According to the latest job report released by the Labor Department, the U.S. labor market remained strong in December, even as the Federal Reserve raised interest rates to the highest level in 15 years. Highlights from the report include:
👉 Non-farm payrolls: +223,000 (vs. +202,000 expected)
👉 Unemployment rate: 3.5% (vs. 3.7% expected)
👉 Average hourly earnings, month-over-month: +0.3% (vs. +0.4% expected)
👉 Average hourly earnings, year-over-year: +4.6% (vs. +5.0% expected)
Although the headline employment numbers have declined in recent months, hiring remains robust despite the Fed’s efforts to slow down significant job growth, which has placed upward pressure on wages and contributed to stubborn inflation. In December, average hourly earnings rose at a slightly lower pace of 0.3% from the revised 0.4% in November, while the annual gain in wages edged down to 4.6% from 4.8% the prior month.
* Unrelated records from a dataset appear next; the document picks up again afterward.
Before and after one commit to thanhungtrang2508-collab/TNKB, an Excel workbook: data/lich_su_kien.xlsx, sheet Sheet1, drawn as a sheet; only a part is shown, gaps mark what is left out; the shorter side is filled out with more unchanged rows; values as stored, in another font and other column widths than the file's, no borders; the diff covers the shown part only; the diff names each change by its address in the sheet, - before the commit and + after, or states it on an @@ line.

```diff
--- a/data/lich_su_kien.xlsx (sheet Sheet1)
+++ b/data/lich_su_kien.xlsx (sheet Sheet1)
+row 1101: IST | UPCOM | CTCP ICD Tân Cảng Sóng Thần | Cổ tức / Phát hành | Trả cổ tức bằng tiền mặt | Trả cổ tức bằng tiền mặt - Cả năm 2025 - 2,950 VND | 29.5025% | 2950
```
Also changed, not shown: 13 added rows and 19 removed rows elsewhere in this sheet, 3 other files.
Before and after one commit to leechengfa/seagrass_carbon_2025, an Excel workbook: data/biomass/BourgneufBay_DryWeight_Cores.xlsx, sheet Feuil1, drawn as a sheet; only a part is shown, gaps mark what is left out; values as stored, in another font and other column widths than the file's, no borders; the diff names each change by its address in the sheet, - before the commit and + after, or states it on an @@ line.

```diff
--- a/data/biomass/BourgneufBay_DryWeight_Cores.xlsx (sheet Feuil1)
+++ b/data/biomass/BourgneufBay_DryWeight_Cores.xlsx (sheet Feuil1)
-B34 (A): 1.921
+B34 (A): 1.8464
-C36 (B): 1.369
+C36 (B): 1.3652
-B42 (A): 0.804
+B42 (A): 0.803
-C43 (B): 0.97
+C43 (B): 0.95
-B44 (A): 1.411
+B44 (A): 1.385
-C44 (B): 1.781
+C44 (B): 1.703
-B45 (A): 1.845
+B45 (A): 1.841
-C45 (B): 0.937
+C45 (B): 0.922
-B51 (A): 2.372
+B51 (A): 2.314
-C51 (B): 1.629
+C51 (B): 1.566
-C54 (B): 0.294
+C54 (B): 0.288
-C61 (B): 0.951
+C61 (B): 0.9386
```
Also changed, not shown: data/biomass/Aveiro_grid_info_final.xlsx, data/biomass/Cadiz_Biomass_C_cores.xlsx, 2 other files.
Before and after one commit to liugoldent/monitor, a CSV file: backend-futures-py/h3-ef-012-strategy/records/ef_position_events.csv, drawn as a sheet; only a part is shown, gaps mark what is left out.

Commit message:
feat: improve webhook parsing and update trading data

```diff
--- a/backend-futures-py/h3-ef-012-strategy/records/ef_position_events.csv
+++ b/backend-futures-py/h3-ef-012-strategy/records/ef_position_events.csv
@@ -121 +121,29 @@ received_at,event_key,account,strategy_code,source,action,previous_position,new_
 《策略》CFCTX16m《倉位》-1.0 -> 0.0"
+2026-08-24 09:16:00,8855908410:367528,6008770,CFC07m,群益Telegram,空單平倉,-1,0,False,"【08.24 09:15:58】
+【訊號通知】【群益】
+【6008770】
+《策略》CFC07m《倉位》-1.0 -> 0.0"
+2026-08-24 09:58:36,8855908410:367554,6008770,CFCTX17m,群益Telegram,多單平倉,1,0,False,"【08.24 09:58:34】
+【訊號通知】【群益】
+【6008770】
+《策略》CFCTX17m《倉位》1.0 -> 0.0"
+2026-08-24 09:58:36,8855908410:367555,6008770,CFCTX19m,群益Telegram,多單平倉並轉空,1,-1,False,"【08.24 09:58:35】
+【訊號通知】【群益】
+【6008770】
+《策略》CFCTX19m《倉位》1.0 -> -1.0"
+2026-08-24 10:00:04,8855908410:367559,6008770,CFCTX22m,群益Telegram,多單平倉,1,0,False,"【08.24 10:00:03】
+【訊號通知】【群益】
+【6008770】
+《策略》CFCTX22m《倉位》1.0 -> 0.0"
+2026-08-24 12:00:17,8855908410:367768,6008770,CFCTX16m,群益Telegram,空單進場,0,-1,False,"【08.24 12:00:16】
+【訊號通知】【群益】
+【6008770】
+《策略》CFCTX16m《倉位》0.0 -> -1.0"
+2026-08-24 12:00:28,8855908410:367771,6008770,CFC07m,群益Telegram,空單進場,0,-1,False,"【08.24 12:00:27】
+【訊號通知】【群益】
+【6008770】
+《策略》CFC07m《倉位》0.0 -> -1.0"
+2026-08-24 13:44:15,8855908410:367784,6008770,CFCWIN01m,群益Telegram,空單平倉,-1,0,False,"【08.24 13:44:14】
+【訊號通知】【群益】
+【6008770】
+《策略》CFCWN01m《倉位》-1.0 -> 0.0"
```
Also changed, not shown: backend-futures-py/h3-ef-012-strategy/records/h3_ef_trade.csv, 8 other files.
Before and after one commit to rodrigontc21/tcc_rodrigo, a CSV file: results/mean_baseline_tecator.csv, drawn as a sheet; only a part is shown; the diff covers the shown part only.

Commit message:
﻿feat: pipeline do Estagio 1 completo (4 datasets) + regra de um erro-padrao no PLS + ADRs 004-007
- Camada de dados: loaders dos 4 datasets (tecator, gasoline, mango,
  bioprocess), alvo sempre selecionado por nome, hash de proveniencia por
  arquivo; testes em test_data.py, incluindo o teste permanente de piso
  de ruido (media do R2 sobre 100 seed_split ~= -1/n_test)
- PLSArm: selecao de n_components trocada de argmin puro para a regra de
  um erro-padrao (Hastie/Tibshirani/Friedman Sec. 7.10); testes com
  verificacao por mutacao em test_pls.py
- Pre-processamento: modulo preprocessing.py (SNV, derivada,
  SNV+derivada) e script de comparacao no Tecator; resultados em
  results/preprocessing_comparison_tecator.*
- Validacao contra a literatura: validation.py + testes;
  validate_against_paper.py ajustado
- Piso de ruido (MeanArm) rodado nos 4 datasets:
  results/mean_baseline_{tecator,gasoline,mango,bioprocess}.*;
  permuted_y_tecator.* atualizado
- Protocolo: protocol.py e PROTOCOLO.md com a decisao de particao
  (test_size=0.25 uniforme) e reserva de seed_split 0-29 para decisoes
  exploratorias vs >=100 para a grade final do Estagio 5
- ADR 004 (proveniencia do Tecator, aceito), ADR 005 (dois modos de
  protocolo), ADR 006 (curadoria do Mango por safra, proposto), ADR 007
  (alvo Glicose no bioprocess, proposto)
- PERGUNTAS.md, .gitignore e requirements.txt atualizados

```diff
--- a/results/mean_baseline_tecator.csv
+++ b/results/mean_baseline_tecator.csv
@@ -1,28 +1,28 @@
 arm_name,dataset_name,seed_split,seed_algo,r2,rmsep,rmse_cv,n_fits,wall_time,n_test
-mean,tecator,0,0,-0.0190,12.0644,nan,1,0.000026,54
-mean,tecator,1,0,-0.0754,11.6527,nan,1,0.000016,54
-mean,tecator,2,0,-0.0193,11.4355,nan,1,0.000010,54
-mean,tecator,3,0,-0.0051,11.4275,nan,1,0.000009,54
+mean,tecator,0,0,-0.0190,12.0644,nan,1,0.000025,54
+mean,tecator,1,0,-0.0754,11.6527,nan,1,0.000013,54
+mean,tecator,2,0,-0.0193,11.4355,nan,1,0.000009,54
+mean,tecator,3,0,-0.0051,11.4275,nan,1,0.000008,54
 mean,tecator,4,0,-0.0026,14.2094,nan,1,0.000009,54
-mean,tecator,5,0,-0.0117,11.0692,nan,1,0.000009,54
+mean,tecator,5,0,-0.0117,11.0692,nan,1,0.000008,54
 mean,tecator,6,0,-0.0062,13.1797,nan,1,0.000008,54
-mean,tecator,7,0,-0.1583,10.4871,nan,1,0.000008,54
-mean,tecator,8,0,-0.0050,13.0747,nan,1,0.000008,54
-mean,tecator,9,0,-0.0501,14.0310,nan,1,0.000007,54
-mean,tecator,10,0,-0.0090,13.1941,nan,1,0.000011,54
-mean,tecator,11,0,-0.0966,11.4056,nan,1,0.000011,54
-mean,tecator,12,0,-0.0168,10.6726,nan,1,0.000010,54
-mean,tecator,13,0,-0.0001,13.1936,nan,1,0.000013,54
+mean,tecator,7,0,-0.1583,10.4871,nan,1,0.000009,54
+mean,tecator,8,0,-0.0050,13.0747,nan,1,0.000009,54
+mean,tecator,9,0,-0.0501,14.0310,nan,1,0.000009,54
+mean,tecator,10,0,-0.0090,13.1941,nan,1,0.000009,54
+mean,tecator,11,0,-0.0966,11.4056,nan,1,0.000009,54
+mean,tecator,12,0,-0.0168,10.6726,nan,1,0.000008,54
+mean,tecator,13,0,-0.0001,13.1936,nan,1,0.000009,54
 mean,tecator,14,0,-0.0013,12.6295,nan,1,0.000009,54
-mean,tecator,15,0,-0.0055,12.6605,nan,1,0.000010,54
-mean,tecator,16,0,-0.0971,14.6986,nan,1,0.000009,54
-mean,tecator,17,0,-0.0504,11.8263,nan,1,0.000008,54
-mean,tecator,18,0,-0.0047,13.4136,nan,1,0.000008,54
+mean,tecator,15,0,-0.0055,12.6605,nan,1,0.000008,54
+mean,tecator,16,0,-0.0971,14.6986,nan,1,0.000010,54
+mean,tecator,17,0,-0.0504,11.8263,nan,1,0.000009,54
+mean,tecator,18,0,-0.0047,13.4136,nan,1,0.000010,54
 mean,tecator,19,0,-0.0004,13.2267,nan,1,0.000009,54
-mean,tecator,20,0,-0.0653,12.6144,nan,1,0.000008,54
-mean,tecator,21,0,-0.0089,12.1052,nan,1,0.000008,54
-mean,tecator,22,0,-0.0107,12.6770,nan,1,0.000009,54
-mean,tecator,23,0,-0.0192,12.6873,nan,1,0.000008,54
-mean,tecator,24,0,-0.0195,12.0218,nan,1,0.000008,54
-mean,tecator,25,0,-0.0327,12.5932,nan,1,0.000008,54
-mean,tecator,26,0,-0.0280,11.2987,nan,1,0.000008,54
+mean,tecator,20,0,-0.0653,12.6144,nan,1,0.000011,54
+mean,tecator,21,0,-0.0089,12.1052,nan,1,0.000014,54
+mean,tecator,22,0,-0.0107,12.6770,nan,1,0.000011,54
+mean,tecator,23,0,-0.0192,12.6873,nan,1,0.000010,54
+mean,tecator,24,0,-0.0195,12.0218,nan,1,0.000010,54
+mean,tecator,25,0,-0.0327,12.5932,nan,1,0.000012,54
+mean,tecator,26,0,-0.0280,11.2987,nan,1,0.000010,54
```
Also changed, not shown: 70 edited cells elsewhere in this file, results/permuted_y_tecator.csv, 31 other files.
Overall, the U.S. economy added 223,000 new positions in December, slightly more than the 200,000 jobs expected by Refinitiv economists, but marking the worst month for job creation in two years. Despite the slowdown in hiring, the unemployment rate unexpectedly fell to 3.5%.
Mike Loewengart, head of model portfolio construction at Morgan Stanley Global Investment Office, commented on the report saying, “No doubt the labor market has been able to withstand prolonged rate hikes better than many expected. Remember though that monetary policy acts on a lag so it’s likely an if and not a when for a slowdown in hiring. The Fed minutes made it clear that rates will remain high for all of 2023, so investors should prepare for a bumpy ride.”